*EXERCISE BRIEF*.
Go through the data below. List every line that holds the word "title".

[Data excerpts]
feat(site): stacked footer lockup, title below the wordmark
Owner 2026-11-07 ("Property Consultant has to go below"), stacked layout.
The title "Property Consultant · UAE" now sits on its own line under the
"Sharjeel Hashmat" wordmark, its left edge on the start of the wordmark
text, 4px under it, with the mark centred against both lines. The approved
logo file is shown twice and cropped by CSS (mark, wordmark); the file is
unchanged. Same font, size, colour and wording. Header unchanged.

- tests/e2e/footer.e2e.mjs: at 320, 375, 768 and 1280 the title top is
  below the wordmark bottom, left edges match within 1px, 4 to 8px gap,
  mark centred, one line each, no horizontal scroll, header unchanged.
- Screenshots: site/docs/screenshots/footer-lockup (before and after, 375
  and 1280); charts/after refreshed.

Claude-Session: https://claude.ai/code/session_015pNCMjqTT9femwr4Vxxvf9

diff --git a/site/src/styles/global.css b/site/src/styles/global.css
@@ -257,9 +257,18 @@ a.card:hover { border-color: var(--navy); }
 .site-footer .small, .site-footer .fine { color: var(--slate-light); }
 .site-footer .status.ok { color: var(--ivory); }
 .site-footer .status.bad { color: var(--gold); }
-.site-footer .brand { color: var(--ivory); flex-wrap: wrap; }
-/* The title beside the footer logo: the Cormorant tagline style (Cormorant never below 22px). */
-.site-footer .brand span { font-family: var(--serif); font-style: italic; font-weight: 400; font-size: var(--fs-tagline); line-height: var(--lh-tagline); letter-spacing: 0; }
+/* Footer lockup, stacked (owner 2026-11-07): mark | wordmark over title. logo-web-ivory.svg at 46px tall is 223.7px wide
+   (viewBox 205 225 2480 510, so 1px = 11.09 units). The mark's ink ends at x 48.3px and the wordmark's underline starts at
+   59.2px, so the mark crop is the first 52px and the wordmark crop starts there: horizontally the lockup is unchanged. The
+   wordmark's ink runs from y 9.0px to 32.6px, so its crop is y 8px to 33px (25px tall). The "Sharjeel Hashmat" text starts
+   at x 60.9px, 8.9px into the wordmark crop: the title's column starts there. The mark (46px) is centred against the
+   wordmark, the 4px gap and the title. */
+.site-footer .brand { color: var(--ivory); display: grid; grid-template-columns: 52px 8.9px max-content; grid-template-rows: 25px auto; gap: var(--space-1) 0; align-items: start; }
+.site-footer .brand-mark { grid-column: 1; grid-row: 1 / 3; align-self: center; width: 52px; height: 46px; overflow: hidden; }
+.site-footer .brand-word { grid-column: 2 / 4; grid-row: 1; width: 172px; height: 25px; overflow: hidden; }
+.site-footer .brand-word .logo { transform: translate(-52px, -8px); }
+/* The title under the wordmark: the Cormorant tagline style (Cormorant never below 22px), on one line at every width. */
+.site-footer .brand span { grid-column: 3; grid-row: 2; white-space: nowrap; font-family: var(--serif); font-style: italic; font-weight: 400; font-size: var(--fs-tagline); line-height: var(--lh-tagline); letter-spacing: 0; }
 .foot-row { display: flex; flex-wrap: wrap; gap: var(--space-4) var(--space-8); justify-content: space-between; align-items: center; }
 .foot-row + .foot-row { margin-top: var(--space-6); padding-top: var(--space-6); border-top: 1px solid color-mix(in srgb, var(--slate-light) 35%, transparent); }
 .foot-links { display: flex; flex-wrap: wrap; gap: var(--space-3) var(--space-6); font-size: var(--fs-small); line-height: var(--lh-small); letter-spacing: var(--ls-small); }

--

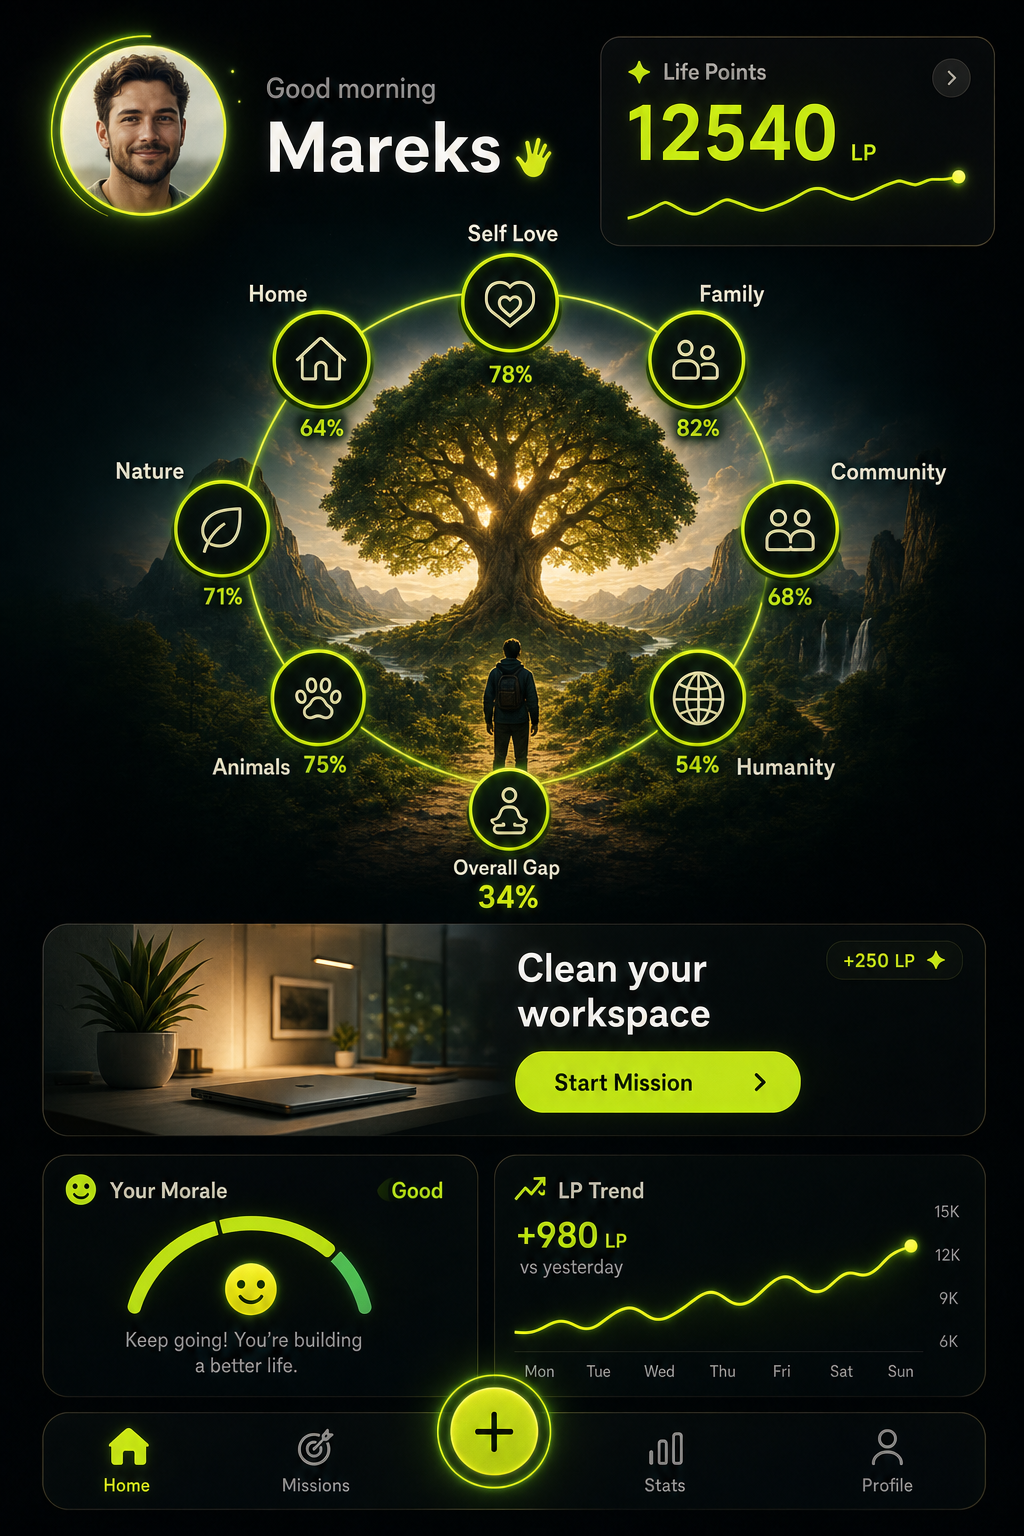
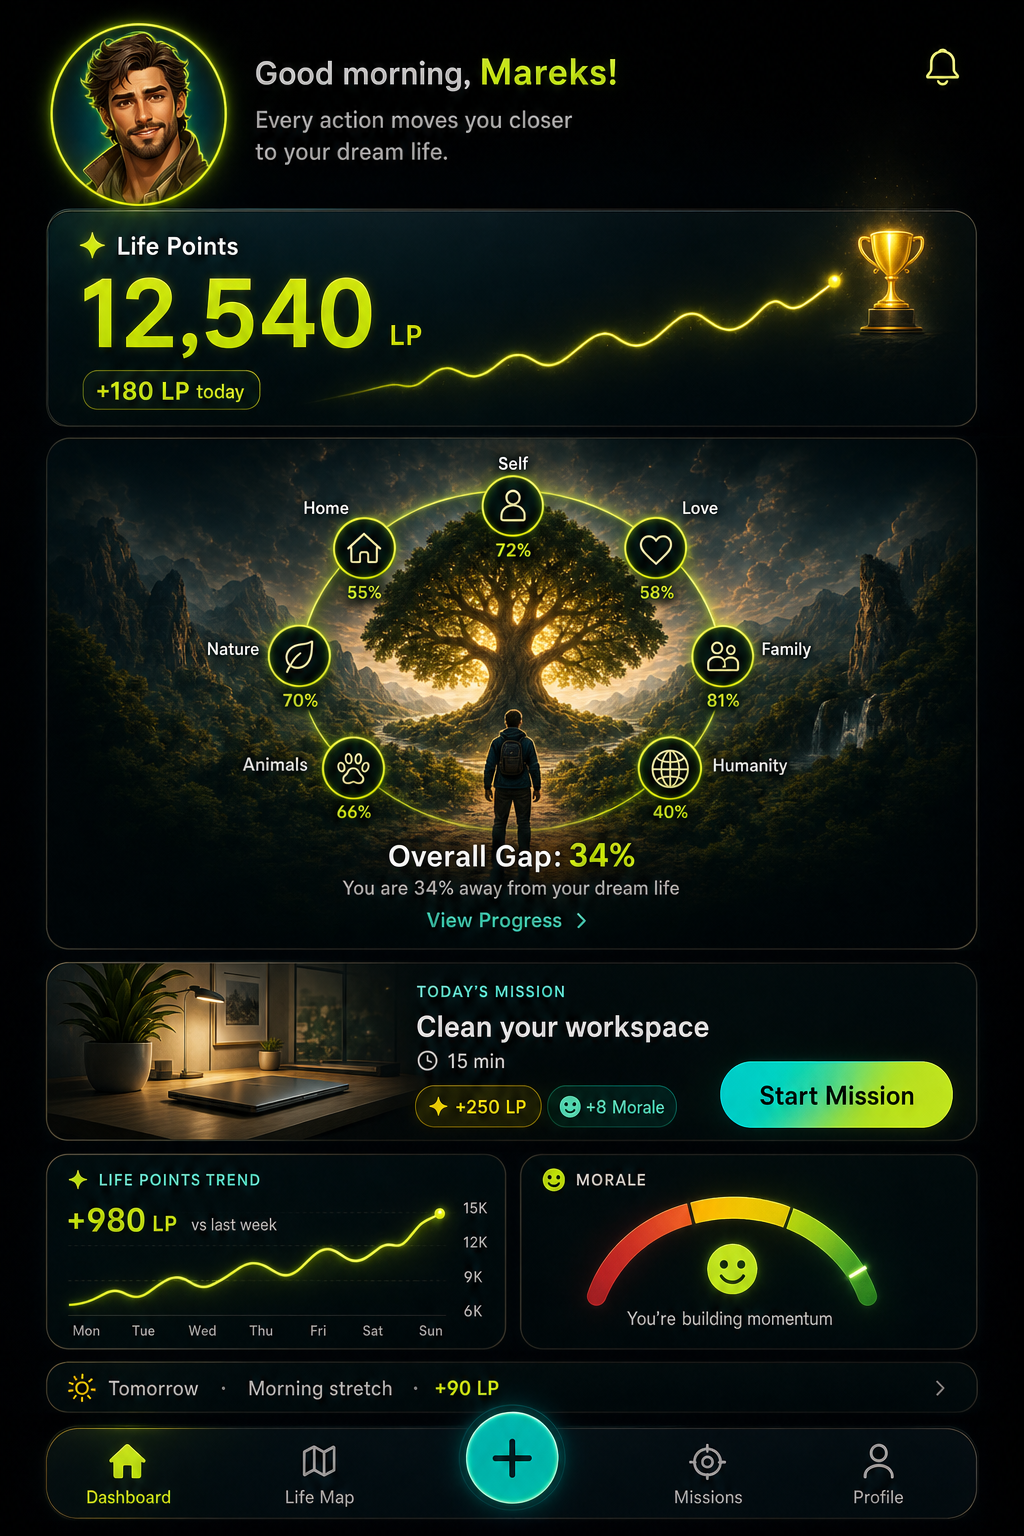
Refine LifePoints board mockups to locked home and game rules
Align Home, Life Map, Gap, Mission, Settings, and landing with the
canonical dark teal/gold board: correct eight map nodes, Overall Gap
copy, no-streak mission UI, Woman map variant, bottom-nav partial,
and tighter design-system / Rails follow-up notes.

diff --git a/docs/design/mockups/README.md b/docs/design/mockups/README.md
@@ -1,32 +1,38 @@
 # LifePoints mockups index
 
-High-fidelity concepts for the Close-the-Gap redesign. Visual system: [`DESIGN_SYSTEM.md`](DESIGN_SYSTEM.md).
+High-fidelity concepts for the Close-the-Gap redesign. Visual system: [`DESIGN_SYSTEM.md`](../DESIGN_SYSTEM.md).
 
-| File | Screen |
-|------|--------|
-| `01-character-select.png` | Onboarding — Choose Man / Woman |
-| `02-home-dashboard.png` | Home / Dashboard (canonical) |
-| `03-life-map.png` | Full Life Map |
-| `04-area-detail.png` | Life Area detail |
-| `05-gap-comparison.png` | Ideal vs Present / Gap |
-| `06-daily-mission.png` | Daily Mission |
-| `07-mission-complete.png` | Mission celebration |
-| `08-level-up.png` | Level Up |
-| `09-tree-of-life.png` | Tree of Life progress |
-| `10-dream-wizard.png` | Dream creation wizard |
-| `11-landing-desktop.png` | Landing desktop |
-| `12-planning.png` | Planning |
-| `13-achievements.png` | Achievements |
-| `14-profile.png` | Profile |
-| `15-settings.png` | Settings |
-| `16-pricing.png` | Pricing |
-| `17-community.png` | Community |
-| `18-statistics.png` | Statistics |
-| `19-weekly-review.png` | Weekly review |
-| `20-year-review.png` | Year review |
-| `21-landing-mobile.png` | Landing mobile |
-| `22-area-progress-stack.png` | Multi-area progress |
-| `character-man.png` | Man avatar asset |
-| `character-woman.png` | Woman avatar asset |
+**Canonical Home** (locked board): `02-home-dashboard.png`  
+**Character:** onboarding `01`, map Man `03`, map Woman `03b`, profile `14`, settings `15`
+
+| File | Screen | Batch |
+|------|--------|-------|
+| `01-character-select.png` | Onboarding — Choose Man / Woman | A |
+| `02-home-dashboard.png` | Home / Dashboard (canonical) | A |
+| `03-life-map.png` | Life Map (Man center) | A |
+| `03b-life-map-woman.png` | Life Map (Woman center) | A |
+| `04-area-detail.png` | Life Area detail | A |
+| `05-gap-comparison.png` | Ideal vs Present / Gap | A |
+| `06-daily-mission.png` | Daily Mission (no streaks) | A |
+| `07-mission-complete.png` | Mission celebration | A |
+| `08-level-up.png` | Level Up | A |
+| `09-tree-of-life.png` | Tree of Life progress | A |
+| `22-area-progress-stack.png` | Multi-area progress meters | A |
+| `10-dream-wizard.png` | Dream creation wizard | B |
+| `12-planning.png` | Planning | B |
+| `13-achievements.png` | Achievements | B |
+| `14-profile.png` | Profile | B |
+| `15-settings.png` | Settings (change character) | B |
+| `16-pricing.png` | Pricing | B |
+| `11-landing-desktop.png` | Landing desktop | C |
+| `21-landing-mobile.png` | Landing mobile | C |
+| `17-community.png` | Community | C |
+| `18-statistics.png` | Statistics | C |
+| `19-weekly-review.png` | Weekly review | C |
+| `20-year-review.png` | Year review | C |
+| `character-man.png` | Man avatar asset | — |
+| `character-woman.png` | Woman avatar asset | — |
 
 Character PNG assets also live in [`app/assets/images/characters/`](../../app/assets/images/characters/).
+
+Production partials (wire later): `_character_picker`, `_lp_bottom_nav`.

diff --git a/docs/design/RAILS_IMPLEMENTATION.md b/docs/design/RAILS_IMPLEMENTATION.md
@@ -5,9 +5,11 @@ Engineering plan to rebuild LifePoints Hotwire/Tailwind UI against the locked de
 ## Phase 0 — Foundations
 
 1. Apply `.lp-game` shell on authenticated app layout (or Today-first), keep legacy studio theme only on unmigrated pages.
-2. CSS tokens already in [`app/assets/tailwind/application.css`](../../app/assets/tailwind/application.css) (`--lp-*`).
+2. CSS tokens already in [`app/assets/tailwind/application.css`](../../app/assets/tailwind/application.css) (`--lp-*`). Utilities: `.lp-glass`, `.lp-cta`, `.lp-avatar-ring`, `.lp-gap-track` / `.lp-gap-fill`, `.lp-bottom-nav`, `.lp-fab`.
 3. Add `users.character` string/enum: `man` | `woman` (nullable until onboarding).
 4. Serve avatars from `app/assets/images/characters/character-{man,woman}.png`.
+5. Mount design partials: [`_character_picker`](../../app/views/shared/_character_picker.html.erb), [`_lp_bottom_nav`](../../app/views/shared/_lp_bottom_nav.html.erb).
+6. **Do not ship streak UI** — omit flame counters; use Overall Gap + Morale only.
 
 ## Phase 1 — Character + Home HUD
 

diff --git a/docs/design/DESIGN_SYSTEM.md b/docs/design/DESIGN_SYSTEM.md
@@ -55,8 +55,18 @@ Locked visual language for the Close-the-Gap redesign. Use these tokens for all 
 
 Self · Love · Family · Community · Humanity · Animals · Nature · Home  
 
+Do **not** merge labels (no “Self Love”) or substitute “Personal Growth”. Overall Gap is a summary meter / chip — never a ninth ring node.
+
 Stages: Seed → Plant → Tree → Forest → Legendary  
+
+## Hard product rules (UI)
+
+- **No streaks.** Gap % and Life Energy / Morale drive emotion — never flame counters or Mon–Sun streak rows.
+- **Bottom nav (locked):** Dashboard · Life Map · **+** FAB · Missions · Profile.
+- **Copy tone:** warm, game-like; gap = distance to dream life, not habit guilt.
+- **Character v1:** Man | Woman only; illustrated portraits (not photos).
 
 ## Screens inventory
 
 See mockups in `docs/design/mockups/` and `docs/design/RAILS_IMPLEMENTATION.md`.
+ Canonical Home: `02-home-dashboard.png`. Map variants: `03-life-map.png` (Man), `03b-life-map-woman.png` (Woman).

* * *

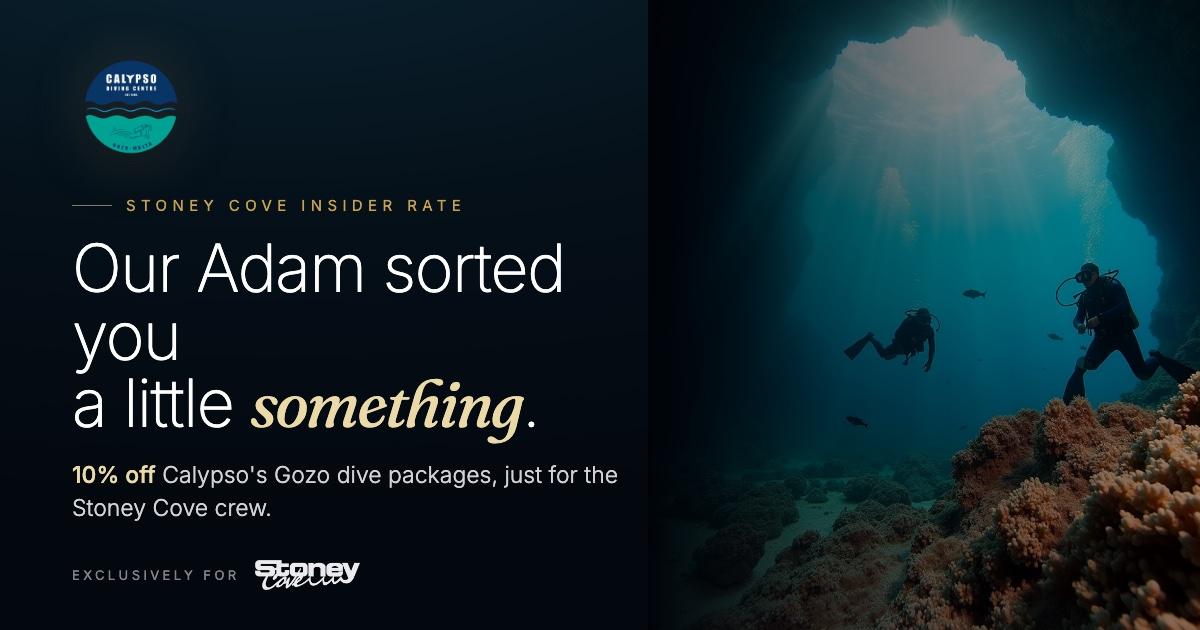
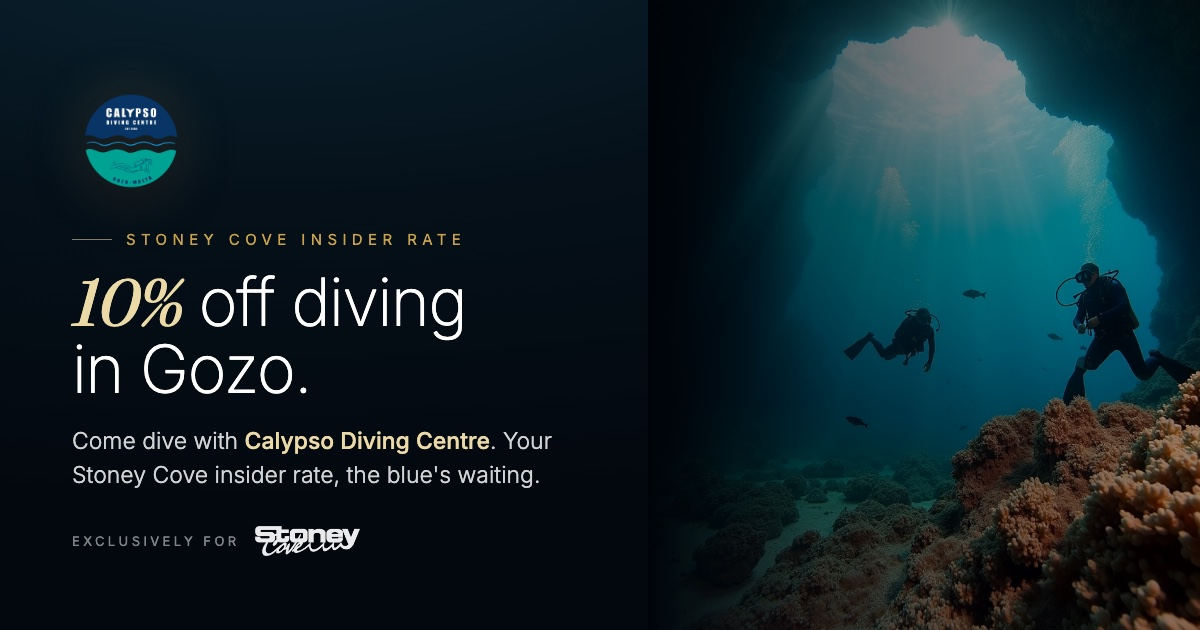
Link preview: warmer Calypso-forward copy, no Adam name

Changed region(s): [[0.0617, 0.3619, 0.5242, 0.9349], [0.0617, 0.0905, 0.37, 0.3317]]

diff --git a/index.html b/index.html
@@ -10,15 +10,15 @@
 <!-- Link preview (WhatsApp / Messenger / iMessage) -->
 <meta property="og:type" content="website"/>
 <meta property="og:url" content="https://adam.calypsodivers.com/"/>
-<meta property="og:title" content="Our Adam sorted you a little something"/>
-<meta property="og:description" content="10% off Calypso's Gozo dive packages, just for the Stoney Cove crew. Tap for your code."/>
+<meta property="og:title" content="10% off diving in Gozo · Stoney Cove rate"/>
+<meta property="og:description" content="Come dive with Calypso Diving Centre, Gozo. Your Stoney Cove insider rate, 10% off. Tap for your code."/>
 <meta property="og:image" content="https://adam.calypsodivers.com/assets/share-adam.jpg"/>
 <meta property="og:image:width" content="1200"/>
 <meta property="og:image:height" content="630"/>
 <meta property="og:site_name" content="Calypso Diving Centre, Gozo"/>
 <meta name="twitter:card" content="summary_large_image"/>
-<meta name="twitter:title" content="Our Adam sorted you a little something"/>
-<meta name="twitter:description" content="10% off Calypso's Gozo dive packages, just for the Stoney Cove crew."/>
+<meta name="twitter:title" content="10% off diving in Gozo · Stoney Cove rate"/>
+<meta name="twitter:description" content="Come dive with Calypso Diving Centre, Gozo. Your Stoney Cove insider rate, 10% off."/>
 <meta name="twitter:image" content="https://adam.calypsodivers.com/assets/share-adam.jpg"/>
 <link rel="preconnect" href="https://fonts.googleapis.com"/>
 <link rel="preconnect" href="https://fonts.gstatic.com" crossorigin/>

*COMPLETED TASK*.
feat(site): stacked footer lockup, title below the wordmark
The title "Property Consultant · UAE" now sits on its own line under the
- tests/e2e/footer.e2e.mjs: at 320, 375, 768 and 1280 the title top is
-/* The title beside the footer logo: the Cormorant tagline style (Cormorant never below 22px). */
+/* Footer lockup, stacked (owner 2026-11-07): mark | wordmark over title. logo-web-ivory.svg at 46px tall is 223.7px wide
+   at x 60.9px, 8.9px into the wordmark crop: the title's column starts there. The mark (46px) is centred against the
+   wordmark, the 4px gap and the title. */
+/* The title under the wordmark: the Cormorant tagline style (Cormorant never below 22px), on one line at every width. */
-<meta property="og:title" content="Our Adam sorted you a little something"/>
+<meta property="og:title" content="10% off diving in Gozo · Stoney Cove rate"/>
-<meta name="twitter:title" content="Our Adam sorted you a little something"/>
+<meta name="twitter:title" content="10% off diving in Gozo · Stoney Cove rate"/>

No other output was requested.